Within this listing, how many lines carry the string "layouts"? State the number only.

| Entries provided |

----

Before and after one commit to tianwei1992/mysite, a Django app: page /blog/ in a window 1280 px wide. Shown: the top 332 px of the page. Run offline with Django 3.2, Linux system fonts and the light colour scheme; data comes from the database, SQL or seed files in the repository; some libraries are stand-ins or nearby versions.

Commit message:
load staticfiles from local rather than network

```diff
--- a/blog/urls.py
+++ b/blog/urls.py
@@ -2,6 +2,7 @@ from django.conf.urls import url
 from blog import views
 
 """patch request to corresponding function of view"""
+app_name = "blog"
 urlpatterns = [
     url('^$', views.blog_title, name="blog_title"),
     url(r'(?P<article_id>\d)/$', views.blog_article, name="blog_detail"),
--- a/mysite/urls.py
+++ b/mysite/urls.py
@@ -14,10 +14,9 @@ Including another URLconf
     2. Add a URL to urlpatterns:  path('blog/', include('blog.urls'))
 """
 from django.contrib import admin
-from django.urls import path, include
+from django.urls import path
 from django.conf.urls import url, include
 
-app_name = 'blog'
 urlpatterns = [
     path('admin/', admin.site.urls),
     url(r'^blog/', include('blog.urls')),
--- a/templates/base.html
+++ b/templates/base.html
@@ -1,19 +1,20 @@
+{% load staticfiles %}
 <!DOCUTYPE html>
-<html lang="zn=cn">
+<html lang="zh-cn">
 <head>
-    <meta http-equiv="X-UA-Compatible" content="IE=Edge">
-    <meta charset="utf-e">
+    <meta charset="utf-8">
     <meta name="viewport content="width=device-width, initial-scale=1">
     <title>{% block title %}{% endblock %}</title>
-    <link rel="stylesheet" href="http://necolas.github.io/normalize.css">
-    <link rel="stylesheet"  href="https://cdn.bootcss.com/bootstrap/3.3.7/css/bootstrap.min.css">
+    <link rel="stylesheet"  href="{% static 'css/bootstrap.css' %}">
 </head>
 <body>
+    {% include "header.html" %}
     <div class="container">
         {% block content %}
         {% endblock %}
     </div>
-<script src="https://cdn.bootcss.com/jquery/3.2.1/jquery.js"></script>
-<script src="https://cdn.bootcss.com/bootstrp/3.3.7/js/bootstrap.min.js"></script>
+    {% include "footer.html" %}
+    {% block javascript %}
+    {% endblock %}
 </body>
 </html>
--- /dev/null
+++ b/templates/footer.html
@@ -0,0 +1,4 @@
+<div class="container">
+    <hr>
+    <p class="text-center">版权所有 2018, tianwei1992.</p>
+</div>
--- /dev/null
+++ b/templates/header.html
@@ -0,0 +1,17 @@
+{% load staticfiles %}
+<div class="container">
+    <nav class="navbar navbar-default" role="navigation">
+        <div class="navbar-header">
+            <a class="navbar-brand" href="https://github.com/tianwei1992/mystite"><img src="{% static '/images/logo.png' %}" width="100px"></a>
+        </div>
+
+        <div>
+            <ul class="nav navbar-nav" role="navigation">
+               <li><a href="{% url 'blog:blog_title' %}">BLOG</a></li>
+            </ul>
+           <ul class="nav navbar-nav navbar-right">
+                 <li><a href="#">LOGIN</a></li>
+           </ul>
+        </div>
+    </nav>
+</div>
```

----

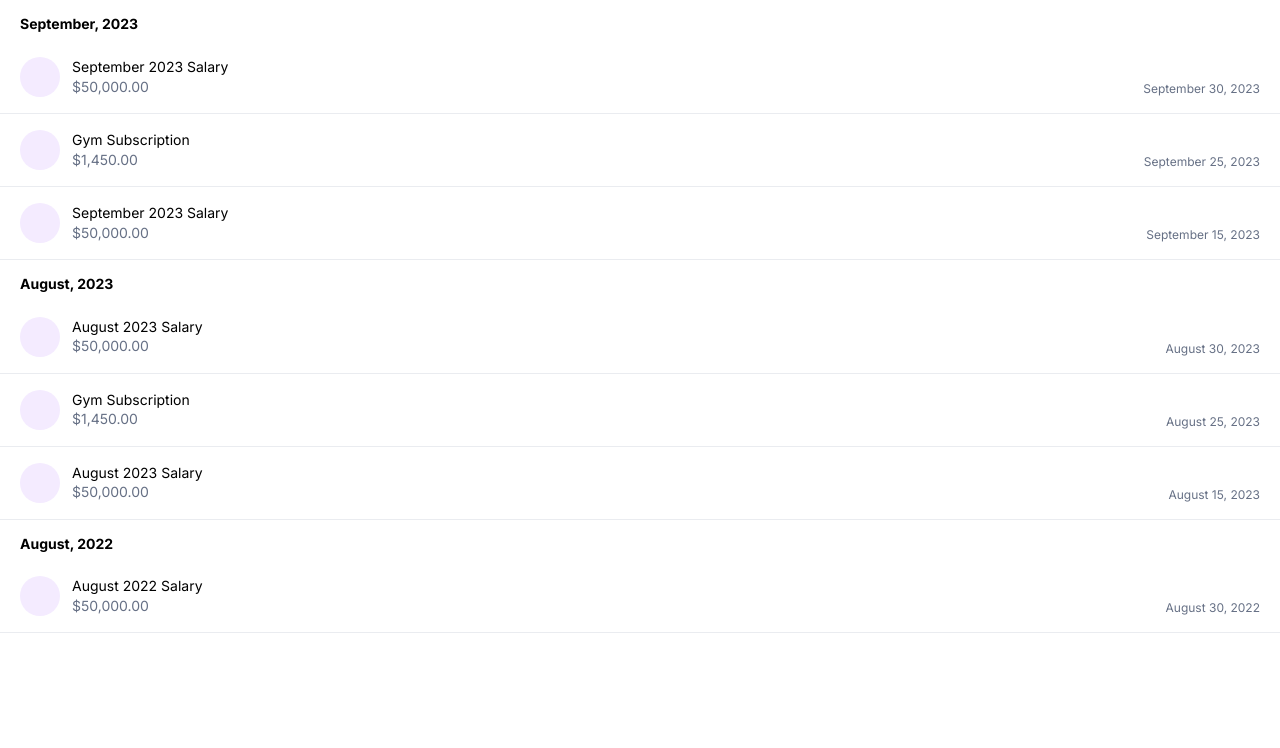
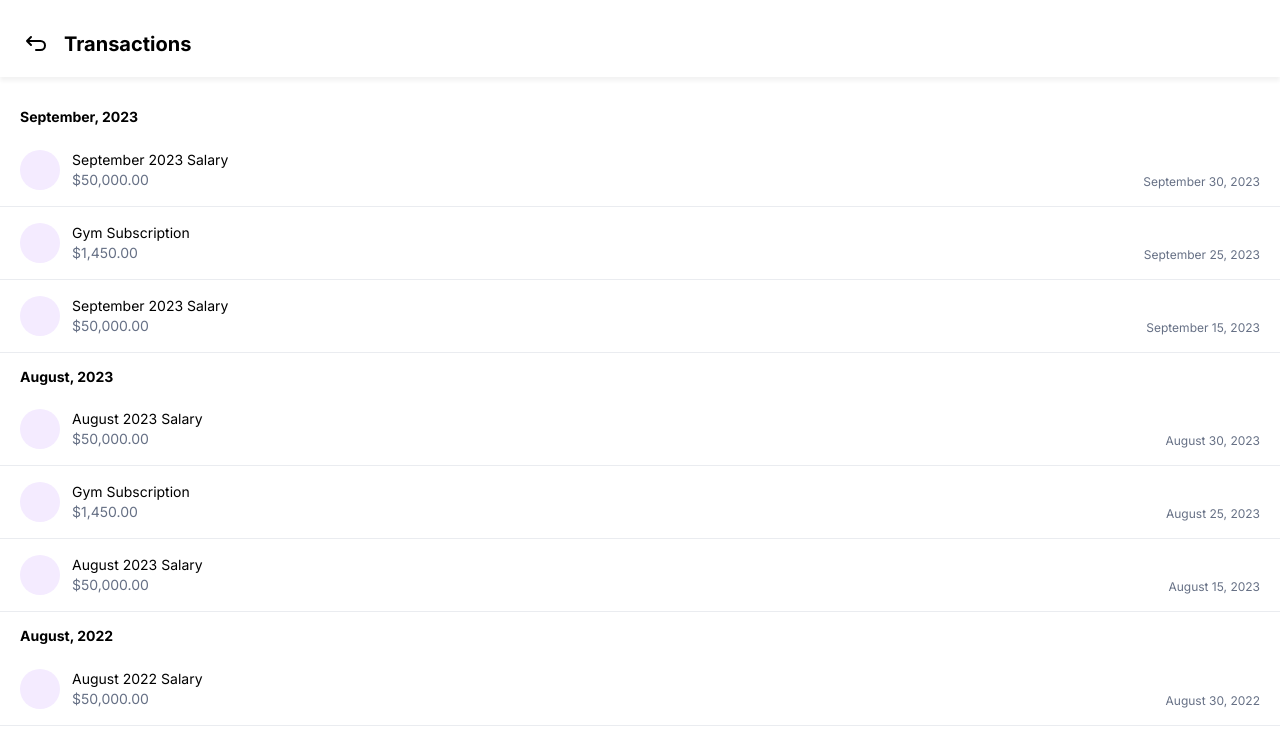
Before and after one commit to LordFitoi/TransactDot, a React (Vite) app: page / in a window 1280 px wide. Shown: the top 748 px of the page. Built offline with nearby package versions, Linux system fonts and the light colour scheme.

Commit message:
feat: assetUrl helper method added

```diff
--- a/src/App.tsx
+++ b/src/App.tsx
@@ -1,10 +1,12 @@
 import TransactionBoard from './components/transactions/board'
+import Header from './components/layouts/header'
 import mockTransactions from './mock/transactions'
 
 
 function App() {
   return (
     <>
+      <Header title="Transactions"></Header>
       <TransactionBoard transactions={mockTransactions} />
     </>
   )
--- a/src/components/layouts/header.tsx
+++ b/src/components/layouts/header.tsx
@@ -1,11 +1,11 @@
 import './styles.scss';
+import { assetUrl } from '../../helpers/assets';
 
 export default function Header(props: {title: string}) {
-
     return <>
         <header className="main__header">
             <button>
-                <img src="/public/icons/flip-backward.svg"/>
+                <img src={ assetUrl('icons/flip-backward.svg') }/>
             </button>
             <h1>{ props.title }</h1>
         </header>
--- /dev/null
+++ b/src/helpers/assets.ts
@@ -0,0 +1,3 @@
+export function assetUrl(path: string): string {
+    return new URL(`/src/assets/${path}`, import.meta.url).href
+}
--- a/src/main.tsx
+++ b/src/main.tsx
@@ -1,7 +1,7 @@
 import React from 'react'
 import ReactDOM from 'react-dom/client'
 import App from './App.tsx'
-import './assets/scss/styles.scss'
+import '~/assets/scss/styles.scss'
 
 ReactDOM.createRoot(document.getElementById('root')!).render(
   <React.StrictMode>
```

----

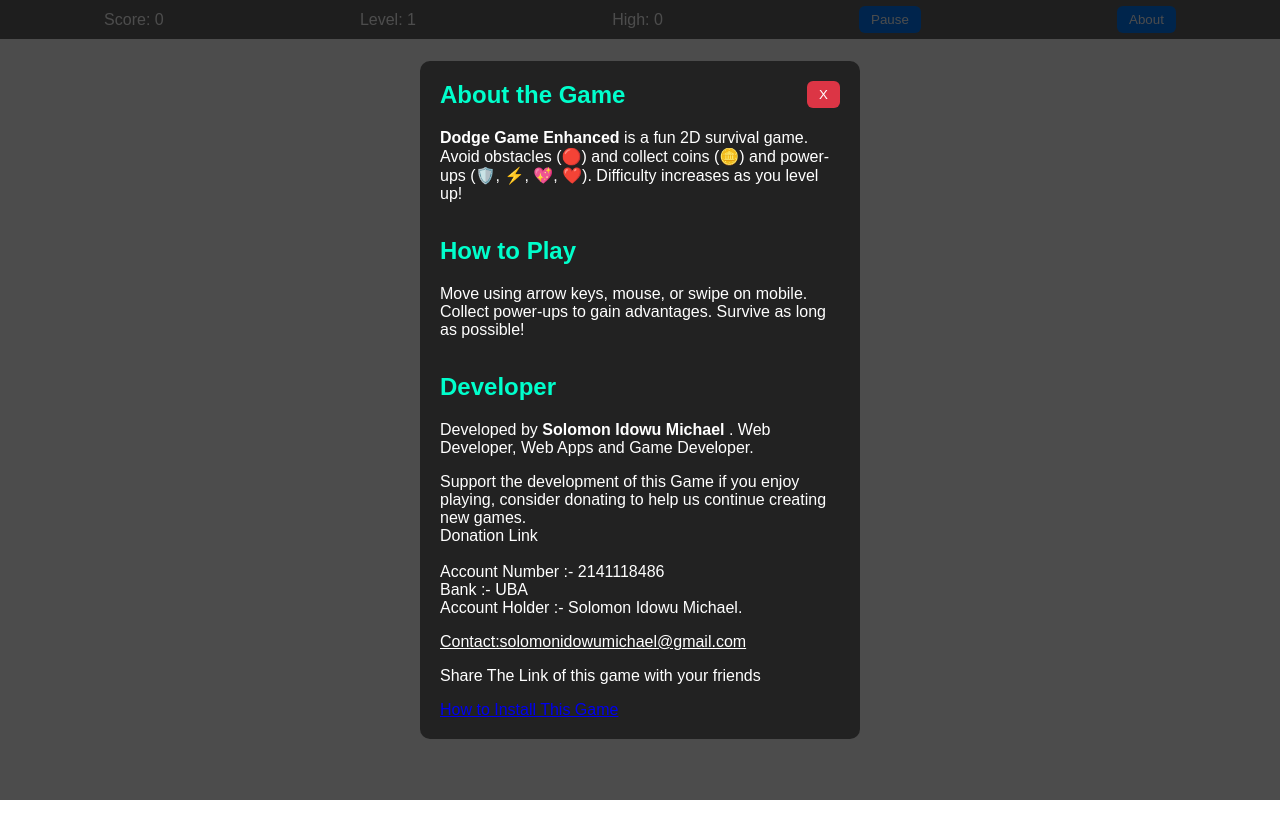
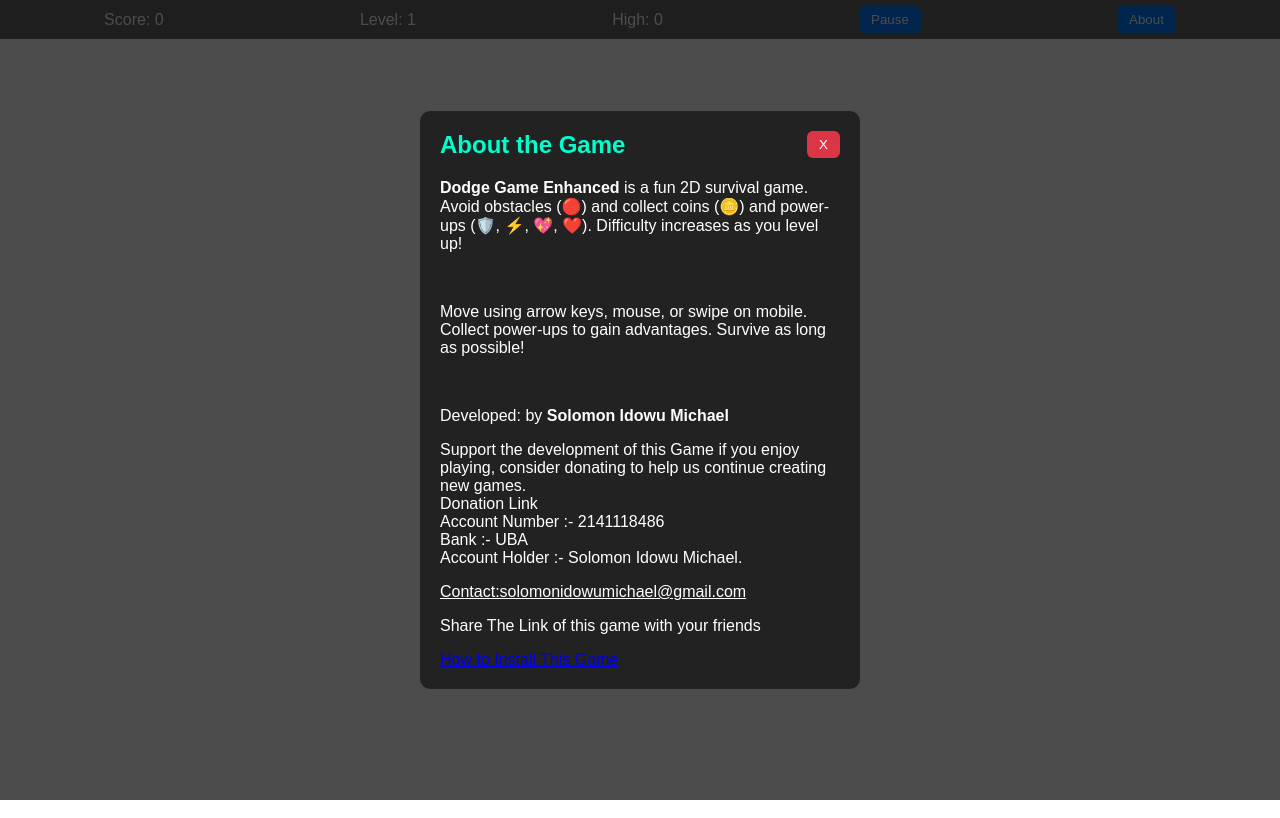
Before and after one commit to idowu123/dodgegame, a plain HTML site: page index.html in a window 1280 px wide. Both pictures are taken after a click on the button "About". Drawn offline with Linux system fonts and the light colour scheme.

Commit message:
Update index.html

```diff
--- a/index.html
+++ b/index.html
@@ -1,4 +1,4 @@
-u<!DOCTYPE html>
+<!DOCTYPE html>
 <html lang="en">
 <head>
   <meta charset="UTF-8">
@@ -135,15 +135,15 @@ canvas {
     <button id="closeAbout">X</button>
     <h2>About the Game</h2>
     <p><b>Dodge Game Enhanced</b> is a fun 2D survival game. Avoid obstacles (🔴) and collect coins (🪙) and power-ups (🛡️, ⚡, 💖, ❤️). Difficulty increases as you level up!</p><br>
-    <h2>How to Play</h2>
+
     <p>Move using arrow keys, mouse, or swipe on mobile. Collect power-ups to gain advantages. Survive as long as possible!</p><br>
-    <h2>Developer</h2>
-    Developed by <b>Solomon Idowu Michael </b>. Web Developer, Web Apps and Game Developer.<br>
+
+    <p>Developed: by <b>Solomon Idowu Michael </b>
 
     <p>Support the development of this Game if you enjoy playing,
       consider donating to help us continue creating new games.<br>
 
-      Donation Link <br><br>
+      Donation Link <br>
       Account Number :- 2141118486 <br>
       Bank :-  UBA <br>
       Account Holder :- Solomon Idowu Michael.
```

----

| Solved exercise |
3